● **HOW TO COMPLETE THIS TASK**
Examine the records and identify each line that includes the string "handlers". Copy those lines.
Top of RECORDS SHOWN
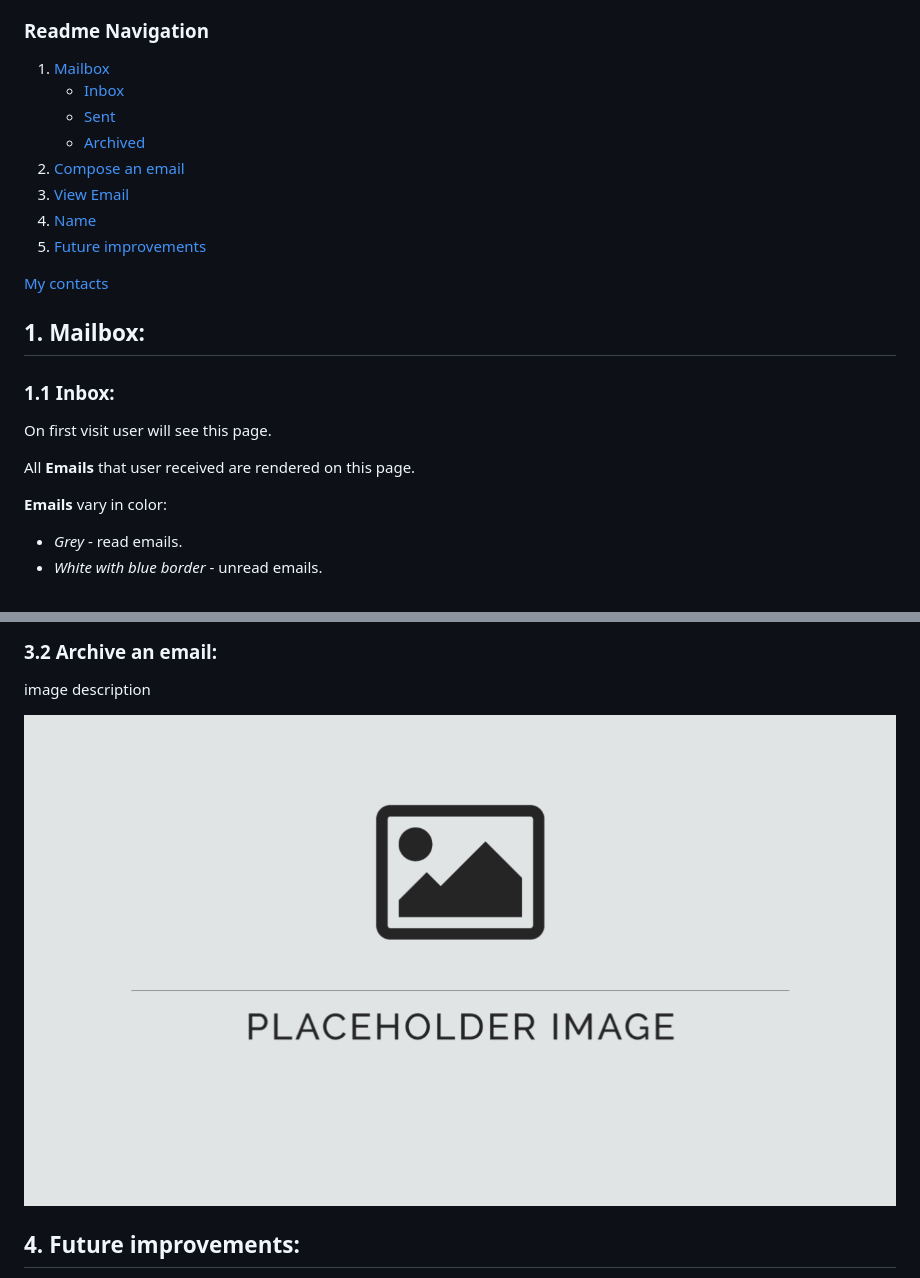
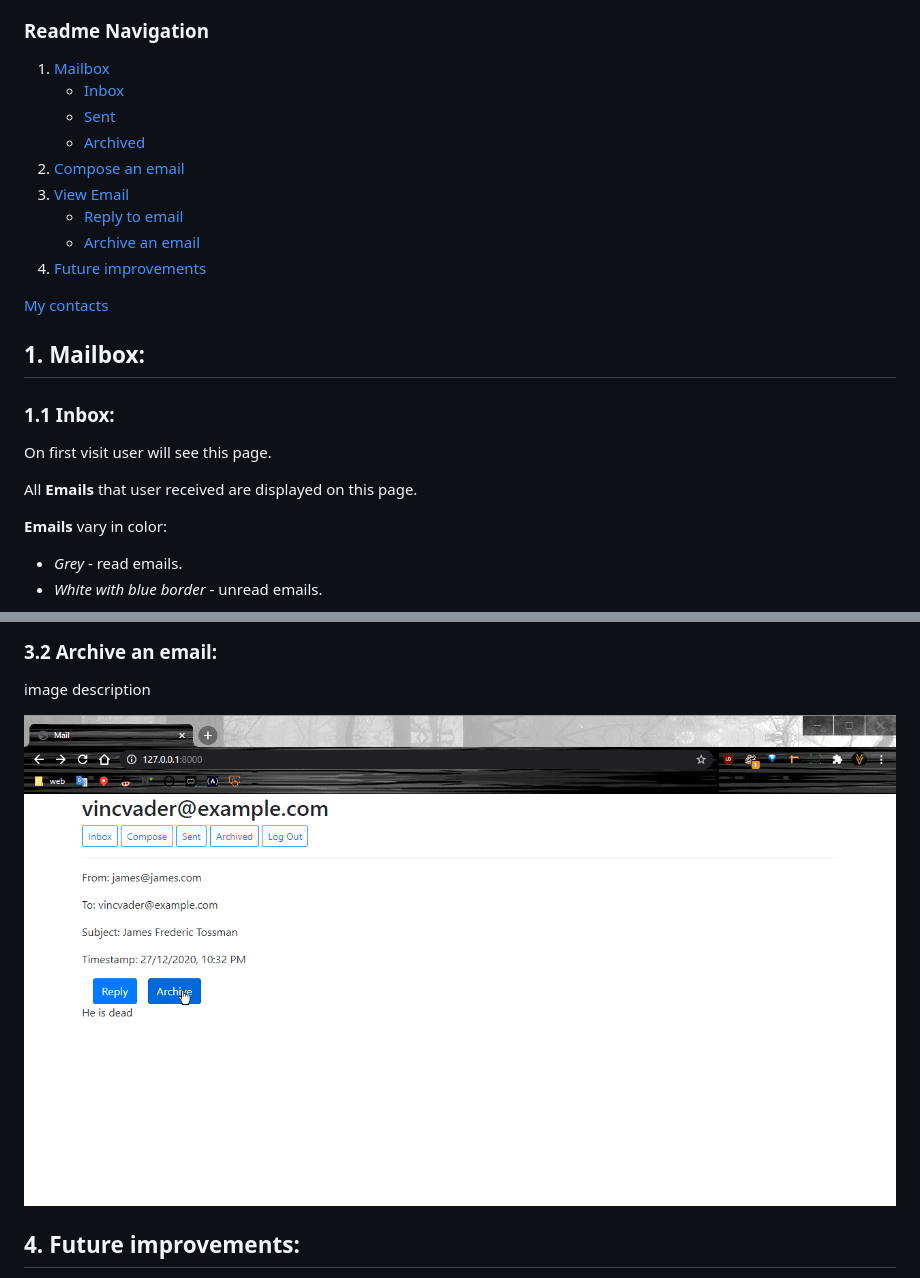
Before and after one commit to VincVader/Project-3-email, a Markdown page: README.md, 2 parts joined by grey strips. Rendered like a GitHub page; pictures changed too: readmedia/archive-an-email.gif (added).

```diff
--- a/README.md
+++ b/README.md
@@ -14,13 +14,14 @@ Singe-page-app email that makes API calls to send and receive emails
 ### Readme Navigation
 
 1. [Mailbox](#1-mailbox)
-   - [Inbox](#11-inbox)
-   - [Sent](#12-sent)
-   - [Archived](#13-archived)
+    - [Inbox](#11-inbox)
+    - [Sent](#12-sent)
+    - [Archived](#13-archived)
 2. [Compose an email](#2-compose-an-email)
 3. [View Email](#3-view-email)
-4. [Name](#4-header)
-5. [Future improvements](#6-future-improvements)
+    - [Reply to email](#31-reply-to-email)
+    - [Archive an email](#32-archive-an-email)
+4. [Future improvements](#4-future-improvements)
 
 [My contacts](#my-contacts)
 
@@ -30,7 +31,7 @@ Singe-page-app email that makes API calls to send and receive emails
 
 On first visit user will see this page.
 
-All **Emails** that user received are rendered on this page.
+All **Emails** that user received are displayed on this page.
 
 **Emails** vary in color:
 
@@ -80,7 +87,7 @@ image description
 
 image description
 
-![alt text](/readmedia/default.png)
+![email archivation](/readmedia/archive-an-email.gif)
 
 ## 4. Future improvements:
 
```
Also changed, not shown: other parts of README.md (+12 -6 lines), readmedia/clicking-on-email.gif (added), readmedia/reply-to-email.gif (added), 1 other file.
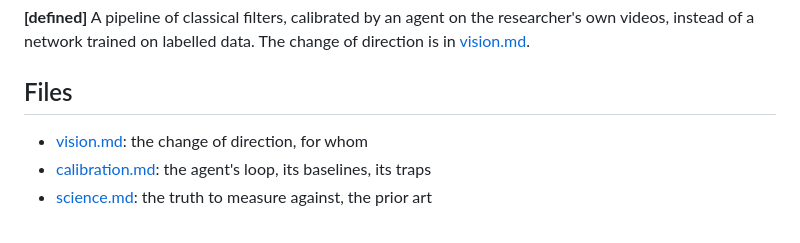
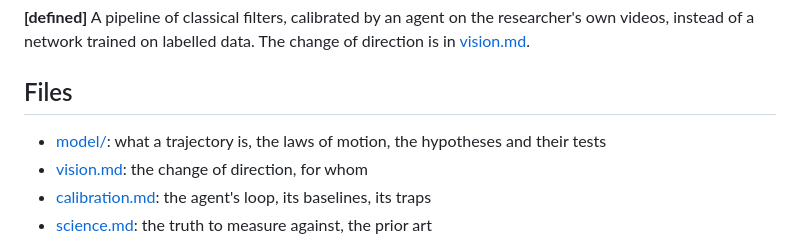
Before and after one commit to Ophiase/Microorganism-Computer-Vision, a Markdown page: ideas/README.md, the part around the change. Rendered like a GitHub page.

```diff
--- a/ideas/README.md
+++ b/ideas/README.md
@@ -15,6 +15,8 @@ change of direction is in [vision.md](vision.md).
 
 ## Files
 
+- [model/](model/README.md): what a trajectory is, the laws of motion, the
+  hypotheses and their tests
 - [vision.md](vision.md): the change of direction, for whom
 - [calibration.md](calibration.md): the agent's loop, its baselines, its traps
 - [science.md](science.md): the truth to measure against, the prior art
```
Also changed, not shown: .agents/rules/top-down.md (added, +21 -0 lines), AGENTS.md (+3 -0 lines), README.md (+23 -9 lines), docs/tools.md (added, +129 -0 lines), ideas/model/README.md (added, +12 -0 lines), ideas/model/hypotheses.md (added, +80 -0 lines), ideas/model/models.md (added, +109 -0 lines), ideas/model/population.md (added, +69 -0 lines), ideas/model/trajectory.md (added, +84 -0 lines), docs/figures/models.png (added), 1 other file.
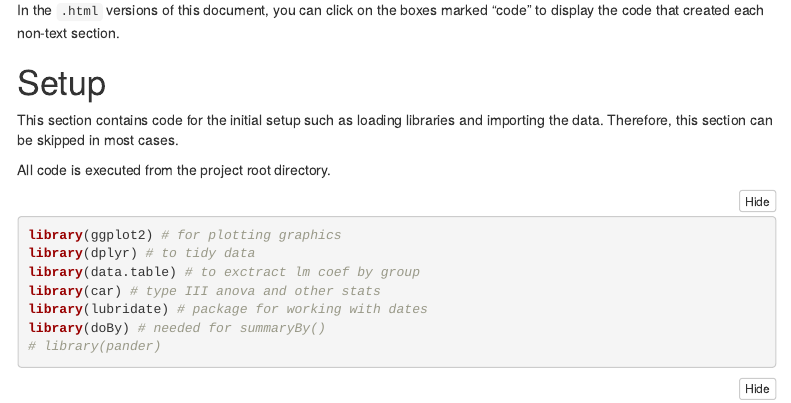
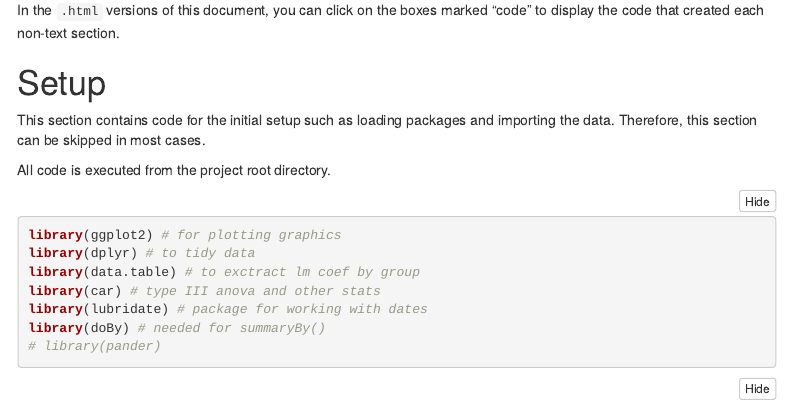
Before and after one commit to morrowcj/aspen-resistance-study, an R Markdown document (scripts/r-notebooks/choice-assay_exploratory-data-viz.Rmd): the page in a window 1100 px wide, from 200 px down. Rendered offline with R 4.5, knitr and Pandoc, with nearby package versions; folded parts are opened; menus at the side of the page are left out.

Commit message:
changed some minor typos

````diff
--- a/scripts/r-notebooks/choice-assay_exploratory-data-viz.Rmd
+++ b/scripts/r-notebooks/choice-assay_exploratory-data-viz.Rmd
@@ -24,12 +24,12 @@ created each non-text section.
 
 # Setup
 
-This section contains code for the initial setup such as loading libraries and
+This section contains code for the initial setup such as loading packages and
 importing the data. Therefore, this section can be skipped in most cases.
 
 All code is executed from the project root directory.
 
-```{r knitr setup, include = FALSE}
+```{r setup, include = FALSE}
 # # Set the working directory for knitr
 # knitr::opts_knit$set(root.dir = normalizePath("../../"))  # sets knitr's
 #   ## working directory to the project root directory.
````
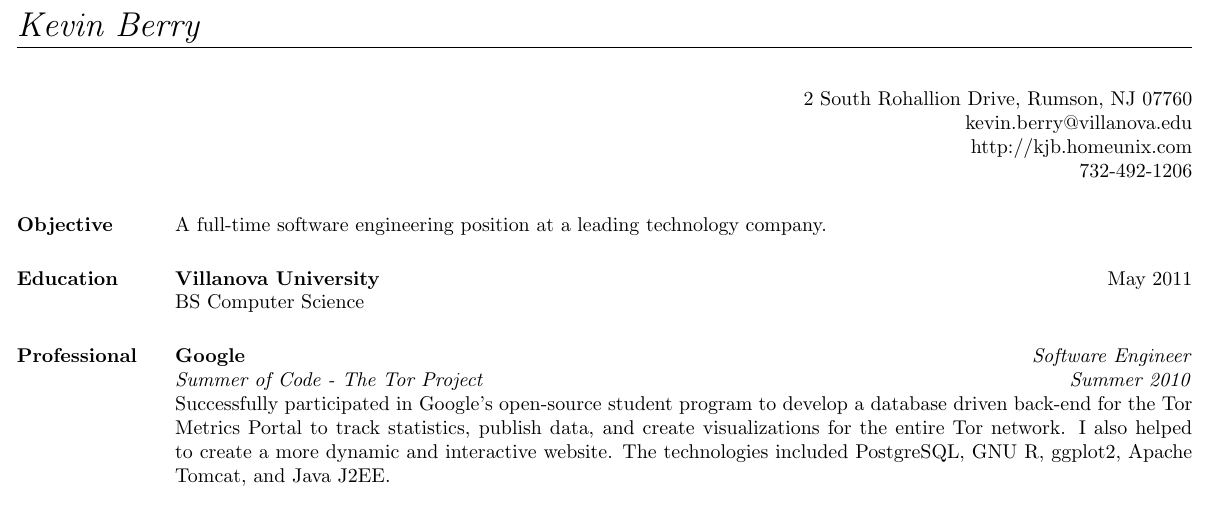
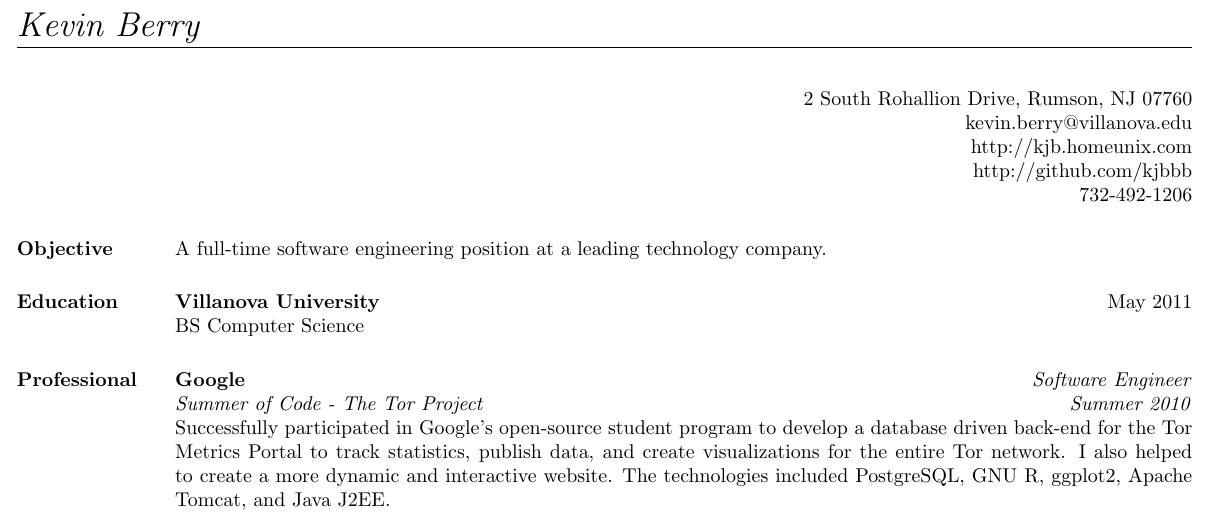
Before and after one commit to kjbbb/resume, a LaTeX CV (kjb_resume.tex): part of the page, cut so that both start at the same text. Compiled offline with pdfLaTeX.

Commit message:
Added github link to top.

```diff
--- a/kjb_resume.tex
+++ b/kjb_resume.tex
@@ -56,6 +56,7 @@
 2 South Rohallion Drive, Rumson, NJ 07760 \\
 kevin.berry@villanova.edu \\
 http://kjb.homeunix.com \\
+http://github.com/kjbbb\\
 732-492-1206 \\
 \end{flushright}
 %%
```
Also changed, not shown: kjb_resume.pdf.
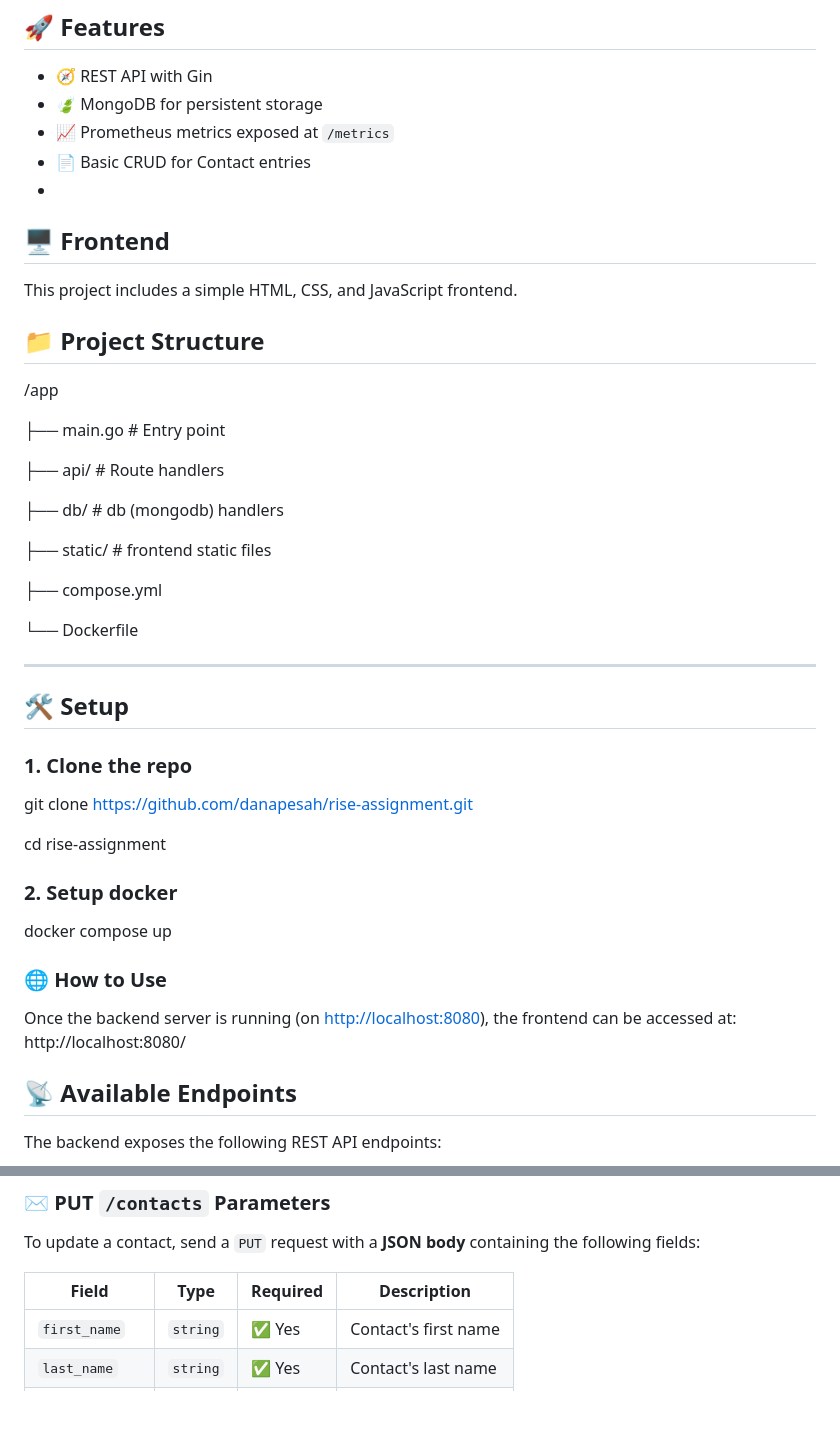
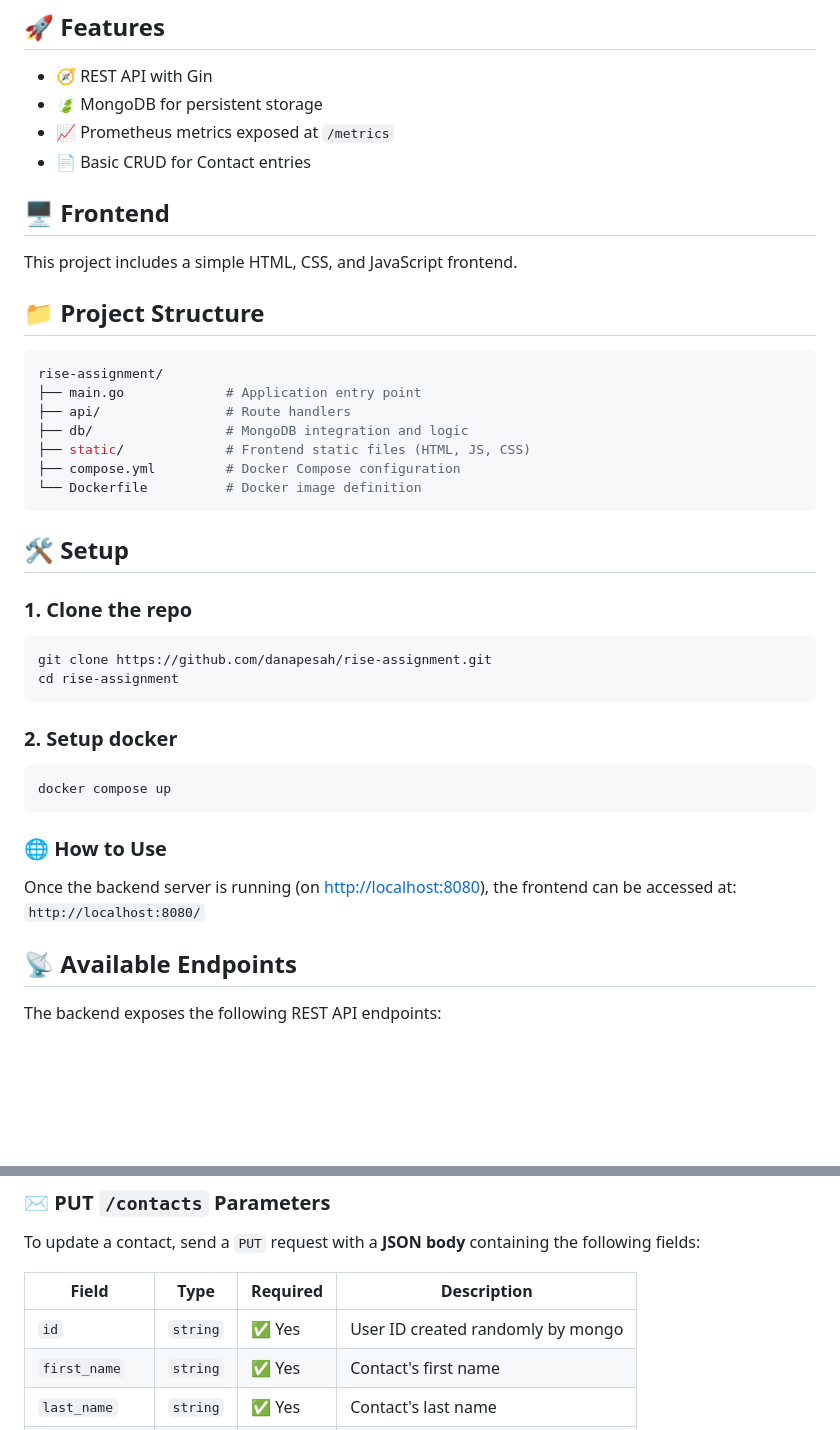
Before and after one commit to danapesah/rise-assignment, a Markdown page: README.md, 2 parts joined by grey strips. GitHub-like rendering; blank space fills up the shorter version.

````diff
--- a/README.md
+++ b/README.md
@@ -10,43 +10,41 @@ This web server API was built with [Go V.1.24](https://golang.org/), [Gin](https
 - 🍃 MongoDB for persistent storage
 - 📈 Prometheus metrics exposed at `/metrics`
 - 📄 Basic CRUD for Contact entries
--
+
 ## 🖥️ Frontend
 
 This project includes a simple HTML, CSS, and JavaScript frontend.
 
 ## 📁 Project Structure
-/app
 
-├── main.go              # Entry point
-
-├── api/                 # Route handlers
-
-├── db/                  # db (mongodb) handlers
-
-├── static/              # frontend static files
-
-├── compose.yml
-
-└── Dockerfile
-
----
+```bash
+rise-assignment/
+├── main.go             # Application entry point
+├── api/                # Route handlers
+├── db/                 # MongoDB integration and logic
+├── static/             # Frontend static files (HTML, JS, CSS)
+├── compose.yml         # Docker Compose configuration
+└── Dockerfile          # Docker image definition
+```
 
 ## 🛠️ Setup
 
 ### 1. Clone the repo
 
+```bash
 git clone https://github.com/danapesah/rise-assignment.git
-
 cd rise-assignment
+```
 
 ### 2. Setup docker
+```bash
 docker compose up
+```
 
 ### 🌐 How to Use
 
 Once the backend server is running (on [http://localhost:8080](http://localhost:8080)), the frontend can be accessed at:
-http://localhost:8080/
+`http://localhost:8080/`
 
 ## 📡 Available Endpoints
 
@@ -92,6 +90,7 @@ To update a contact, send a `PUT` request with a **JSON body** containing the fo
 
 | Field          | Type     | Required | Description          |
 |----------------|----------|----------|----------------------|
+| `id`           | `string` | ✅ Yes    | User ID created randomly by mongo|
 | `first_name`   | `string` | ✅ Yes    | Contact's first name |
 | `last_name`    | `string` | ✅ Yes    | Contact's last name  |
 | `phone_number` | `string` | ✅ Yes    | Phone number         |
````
Bottom of RECORDS SHOWN
● **RESPONSE**
-├── api/                 # Route handlers
-├── db/                  # db (mongodb) handlers
+├── api/                # Route handlers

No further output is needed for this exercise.